- _WHAT THE EXERCISE ASKS_:
Every record below needs to be set down exactly. Pictures do not belong in the copy.

- _DATASET_:
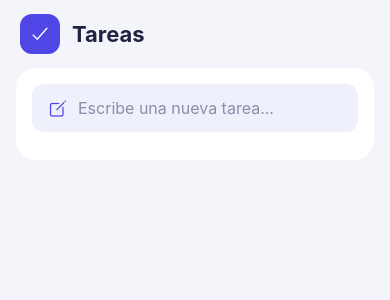
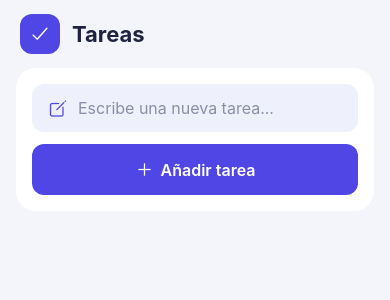
Before and after one commit to urp-moviles-2026-2/DiegoEV-Lab-01, a React Native app in the folder my-app-urp/: screen / in a window 390 px wide. Shown: the top 300 px of the page. Built offline with nearby package versions, Linux system fonts and the light colour scheme; what react-native-worklets would draw is missing.

Commit message:
avance 5 lab01

```diff
--- a/my-app-urp/App.js
+++ b/my-app-urp/App.js
@@ -1,5 +1,5 @@
 import React, { useState } from 'react';
-import { StyleSheet, Text, View, TextInput, SafeAreaView, Platform, StatusBar as RNStatusBar } from 'react-native';
+import { StyleSheet, Text, View, TextInput, TouchableOpacity, SafeAreaView, Platform, StatusBar as RNStatusBar } from 'react-native';
 import { StatusBar } from 'expo-status-bar';
 import { Ionicons } from '@expo/vector-icons';
 import { GestureHandlerRootView } from 'react-native-gesture-handler';
@@ -28,7 +28,6 @@ export default function App() {
           <Text style={styles.titulo}>Tareas</Text>
         </View>
 
-        {/* Formulario */}
         <View style={styles.formulario}>
           <View style={styles.inputContenedor}>
             <Ionicons name="create-outline" size={20} color={MORADO} />
@@ -41,6 +40,10 @@ export default function App() {
               returnKeyType="done"
             />
           </View>
+          <TouchableOpacity style={styles.botonAnadir} activeOpacity={0.85}>
+            <Ionicons name="add" size={20} color="#fff" />
+            <Text style={styles.textoAnadir}>Añadir tarea</Text>
+          </TouchableOpacity>
         </View>
       </SafeAreaView>
     </GestureHandlerRootView>
@@ -91,4 +94,13 @@ const styles = StyleSheet.create({
     fontSize: 16,
     color: '#1f2240',
   },
+  botonAnadir: {
+    flexDirection: 'row',
+    backgroundColor: MORADO,
+    borderRadius: 12,
+    paddingVertical: 14,
+    alignItems: 'center',
+    justifyContent: 'center',
+  },
+  textoAnadir: { color: '#fff', fontSize: 16, fontWeight: '600', marginLeft: 6 },
 });
```
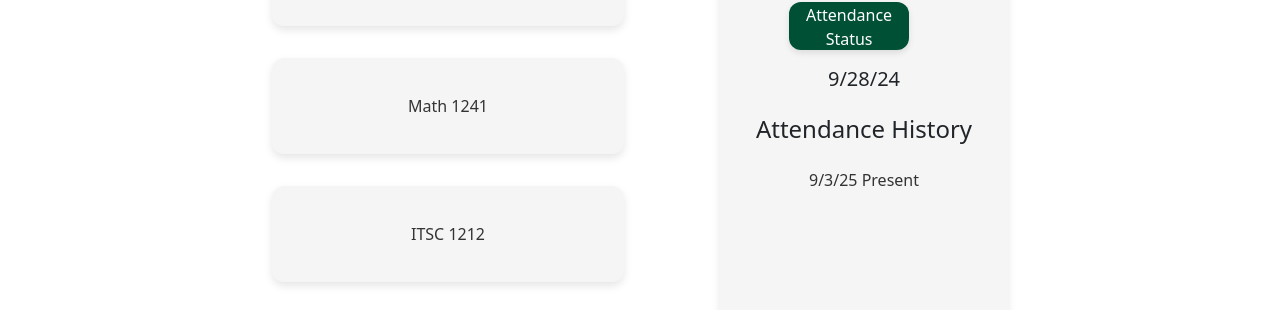
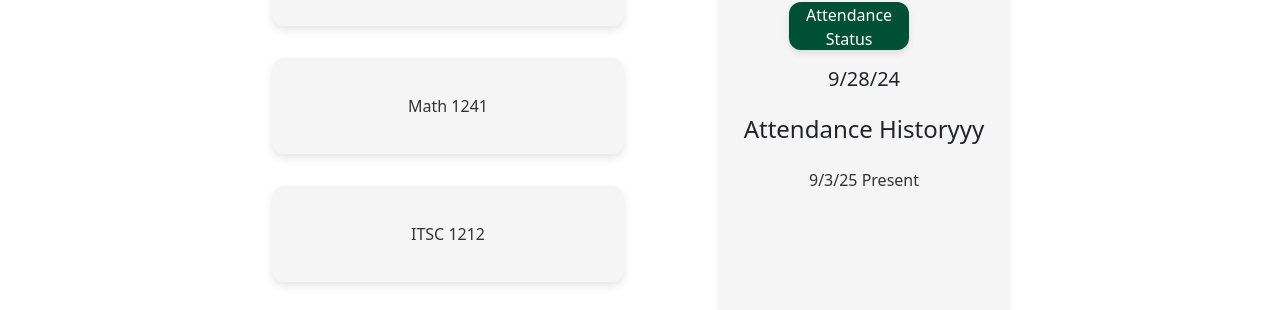
Before and after one commit to jacoblebo/AttendIT, a Flask app: page / in a window 1280 px wide. Shown: the part 292-602 px from the top of the page. Run offline with Flask 3, Linux system fonts and the light colour scheme.

Commit message:
Git Immersion Assignment

```diff
--- a/templates/card_course_status.html
+++ b/templates/card_course_status.html
@@ -7,7 +7,7 @@
             <button type="submit">Attendance Status</button>
         </form>
         <h5>9/28/24</h5>
-        <h4>Attendance History</h4>
+        <h4>Attendance Historyyy</h4>
         <p>9/3/25 Present</p>
     </div>
 </div>
```
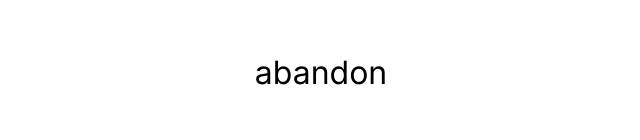
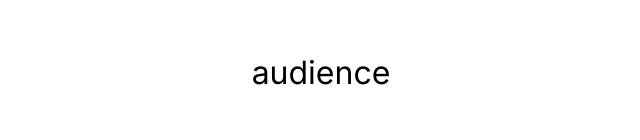
Before and after one commit to a-yamauchi217/language-learning-app, a Next.js app: page / in a window 1280 px wide. Shown: the part 248-388 px from the top of the page, without its empty margins (327-967 px from the left). Built offline with nearby package versions, Linux system fonts and the light colour scheme.

Commit message:
Display random word for the first word

```diff
--- a/pages/index.js
+++ b/pages/index.js
@@ -54,12 +54,12 @@ export default function Home() {
   const { data , error } = useSWR('/api/staticdata', fetcher);
 
   const [userInputText, setUserInputText] = useState("");
-  const [randomNumber, setRandomNumber] = useState(1);
+  const [randomNumber, setRandomNumber] = useState(0);
 
 
   useEffect(() => {
-    alert(error)
-  }, [error]);
+    setRandomNumber(Math.floor(Math.random() * 140))
+  }, []);
 
   const checkWord = () => {
     if (userInputText == data?.[randomNumber.toString()]?.german) {
```
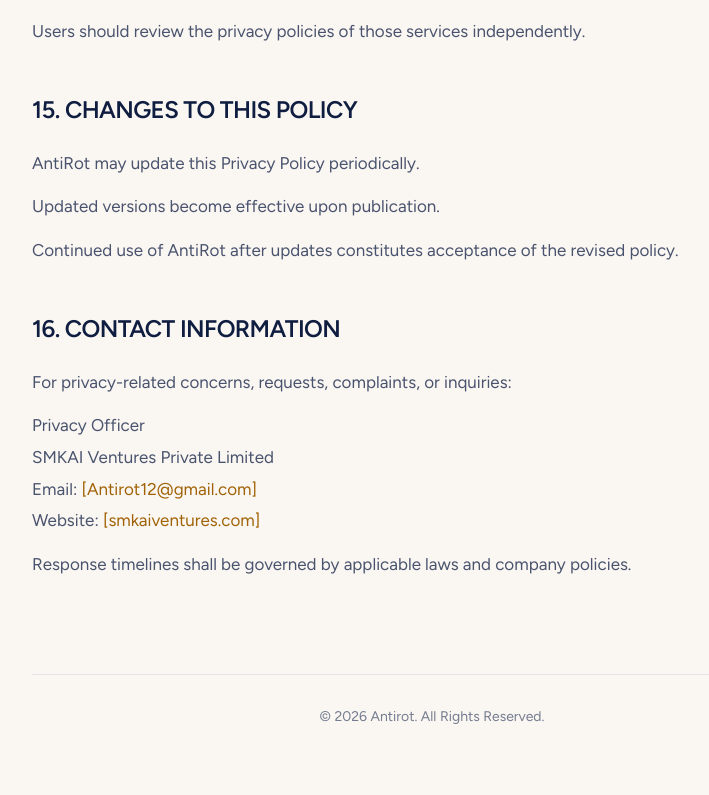
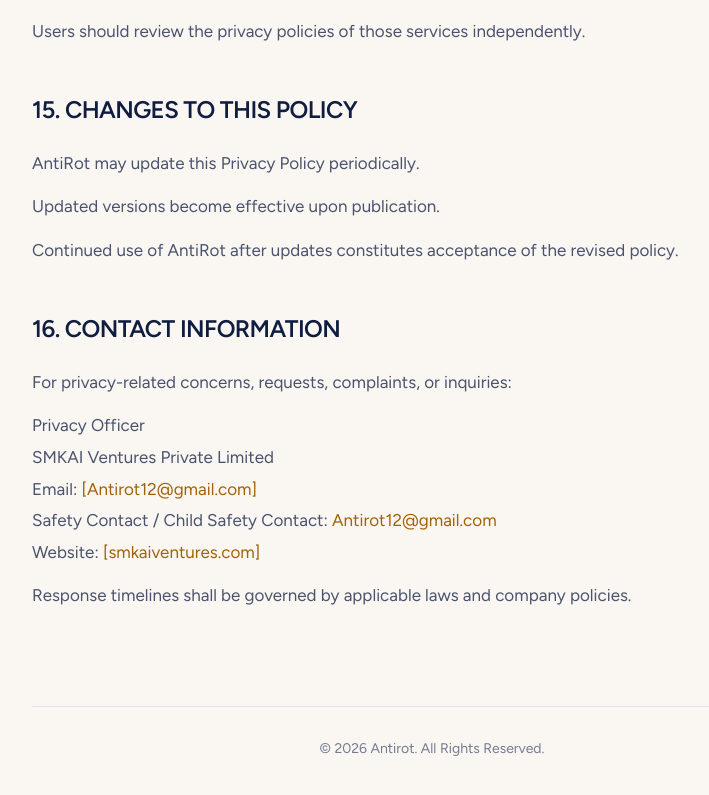
Before and after one commit to antirot23/smkai-web, a React (Vite) app: page /privacy in a window 1280 px wide. Shown: the part 8700-9495 px from the top of the page, without its empty margins (208-917 px from the left). Built offline with nearby package versions, Linux system fonts and the light colour scheme.

Commit message:
Added CSAM

```diff
--- a/src/pages/PrivacyPolicyPage.tsx
+++ b/src/pages/PrivacyPolicyPage.tsx
@@ -364,6 +364,12 @@
                 </a>
               </p>
               <p>
+                Safety Contact / Child Safety Contact:{' '}
+                <a href="mailto:Antirot12@gmail.com" className="text-primary-default hover:underline">
+                  Antirot12@gmail.com
+                </a>
+              </p>
+              <p>
                 Website:{' '}
                 <a href="https://smkaiventures.com" target="_blank" rel="noopener noreferrer" className="text-primary-default hover:underline">
                   [smkaiventures.com]
--- a/src/pages/TermsOfServicePage.tsx
+++ b/src/pages/TermsOfServicePage.tsx
@@ -171,6 +171,9 @@
               <li>Create fraudulent accounts</li>
               <li>Upload malware or harmful code</li>
             </ul>
+            <p>
+              <strong>Child Endangerment and Child Sexual Abuse Material (CSAM):</strong> We have a zero-tolerance policy for any content that endangers children or promotes, shares, or depicts Child Sexual Abuse Material.
+            </p>
             <p>AntiRot reserves sole discretion in determining violations.</p>
           </section>
 
@@ -353,6 +356,12 @@
                 </a>
               </p>
               <p>
+                Safety Contact / Child Safety Contact:{' '}
+                <a href="mailto:Antirot12@gmail.com" className="text-primary-default hover:underline">
+                  Antirot12@gmail.com
+                </a>
+              </p>
+              <p>
                 Website:{' '}
                 <a href="https://smkaiventures.com" target="_blank" rel="noopener noreferrer" className="text-primary-default hover:underline">
                   [smkaiventures.com]
```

- _ANSWER SECTION_:
Before and after one commit to urp-moviles-2026-2/DiegoEV-Lab-01, a React Native app in the folder my-app-urp/: screen / in a window 390 px wide. Shown: the top 300 px of the page. Built offline with nearby package versions, Linux system fonts and the light colour scheme; what react-native-worklets would draw is missing.

Commit message:
avance 5 lab01

```diff
--- a/my-app-urp/App.js
+++ b/my-app-urp/App.js
@@ -1,5 +1,5 @@
 import React, { useState } from 'react';
-import { StyleSheet, Text, View, TextInput, SafeAreaView, Platform, StatusBar as RNStatusBar } from 'react-native';
+import { StyleSheet, Text, View, TextInput, TouchableOpacity, SafeAreaView, Platform, StatusBar as RNStatusBar } from 'react-native';
 import { StatusBar } from 'expo-status-bar';
 import { Ionicons } from '@expo/vector-icons';
 import { GestureHandlerRootView } from 'react-native-gesture-handler';
@@ -28,7 +28,6 @@ export default function App() {
           <Text style={styles.titulo}>Tareas</Text>
         </View>
 
-        {/* Formulario */}
         <View style={styles.formulario}>
           <View style={styles.inputContenedor}>
             <Ionicons name="create-outline" size={20} color={MORADO} />
@@ -41,6 +40,10 @@ export default function App() {
               returnKeyType="done"
             />
           </View>
+          <TouchableOpacity style={styles.botonAnadir} activeOpacity={0.85}>
+            <Ionicons name="add" size={20} color="#fff" />
+            <Text style={styles.textoAnadir}>Añadir tarea</Text>
+          </TouchableOpacity>
         </View>
       </SafeAreaView>
     </GestureHandlerRootView>
@@ -91,4 +94,13 @@ const styles = StyleSheet.create({
     fontSize: 16,
     color: '#1f2240',
   },
+  botonAnadir: {
+    flexDirection: 'row',
+    backgroundColor: MORADO,
+    borderRadius: 12,
+    paddingVertical: 14,
+    alignItems: 'center',
+    justifyContent: 'center',
+  },
+  textoAnadir: { color: '#fff', fontSize: 16, fontWeight: '600', marginLeft: 6 },
 });
```
Before and after one commit to jacoblebo/AttendIT, a Flask app: page / in a window 1280 px wide. Shown: the part 292-602 px from the top of the page. Run offline with Flask 3, Linux system fonts and the light colour scheme.

Commit message:
Git Immersion Assignment

```diff
--- a/templates/card_course_status.html
+++ b/templates/card_course_status.html
@@ -7,7 +7,7 @@
             <button type="submit">Attendance Status</button>
         </form>
         <h5>9/28/24</h5>
-        <h4>Attendance History</h4>
+        <h4>Attendance Historyyy</h4>
         <p>9/3/25 Present</p>
     </div>
 </div>
```
Before and after one commit to a-yamauchi217/language-learning-app, a Next.js app: page / in a window 1280 px wide. Shown: the part 248-388 px from the top of the page, without its empty margins (327-967 px from the left). Built offline with nearby package versions, Linux system fonts and the light colour scheme.

Commit message:
Display random word for the first word

```diff
--- a/pages/index.js
+++ b/pages/index.js
@@ -54,12 +54,12 @@ export default function Home() {
   const { data , error } = useSWR('/api/staticdata', fetcher);
 
   const [userInputText, setUserInputText] = useState("");
-  const [randomNumber, setRandomNumber] = useState(1);
+  const [randomNumber, setRandomNumber] = useState(0);
 
 
   useEffect(() => {
-    alert(error)
-  }, [error]);
+    setRandomNumber(Math.floor(Math.random() * 140))
+  }, []);
 
   const checkWord = () => {
     if (userInputText == data?.[randomNumber.toString()]?.german) {
```
Before and after one commit to antirot23/smkai-web, a React (Vite) app: page /privacy in a window 1280 px wide. Shown: the part 8700-9495 px from the top of the page, without its empty margins (208-917 px from the left). Built offline with nearby package versions, Linux system fonts and the light colour scheme.

Commit message:
Added CSAM

```diff
--- a/src/pages/PrivacyPolicyPage.tsx
+++ b/src/pages/PrivacyPolicyPage.tsx
@@ -364,6 +364,12 @@
                 </a>
               </p>
               <p>
+                Safety Contact / Child Safety Contact:{' '}
+                <a href="mailto:Antirot12@gmail.com" className="text-primary-default hover:underline">
+                  Antirot12@gmail.com
+                </a>
+              </p>
+              <p>
                 Website:{' '}
                 <a href="https://smkaiventures.com" target="_blank" rel="noopener noreferrer" className="text-primary-default hover:underline">
                   [smkaiventures.com]
--- a/src/pages/TermsOfServicePage.tsx
+++ b/src/pages/TermsOfServicePage.tsx
@@ -171,6 +171,9 @@
               <li>Create fraudulent accounts</li>
               <li>Upload malware or harmful code</li>
             </ul>
+            <p>
+              <strong>Child Endangerment and Child Sexual Abuse Material (CSAM):</strong> We have a zero-tolerance policy for any content that endangers children or promotes, shares, or depicts Child Sexual Abuse Material.
+            </p>
             <p>AntiRot reserves sole discretion in determining violations.</p>
           </section>
 
@@ -353,6 +356,12 @@
                 </a>
               </p>
               <p>
+                Safety Contact / Child Safety Contact:{' '}
+                <a href="mailto:Antirot12@gmail.com" className="text-primary-default hover:underline">
+                  Antirot12@gmail.com
+                </a>
+              </p>
+              <p>
                 Website:{' '}
                 <a href="https://smkaiventures.com" target="_blank" rel="noopener noreferrer" className="text-primary-default hover:underline">
                   [smkaiventures.com]
```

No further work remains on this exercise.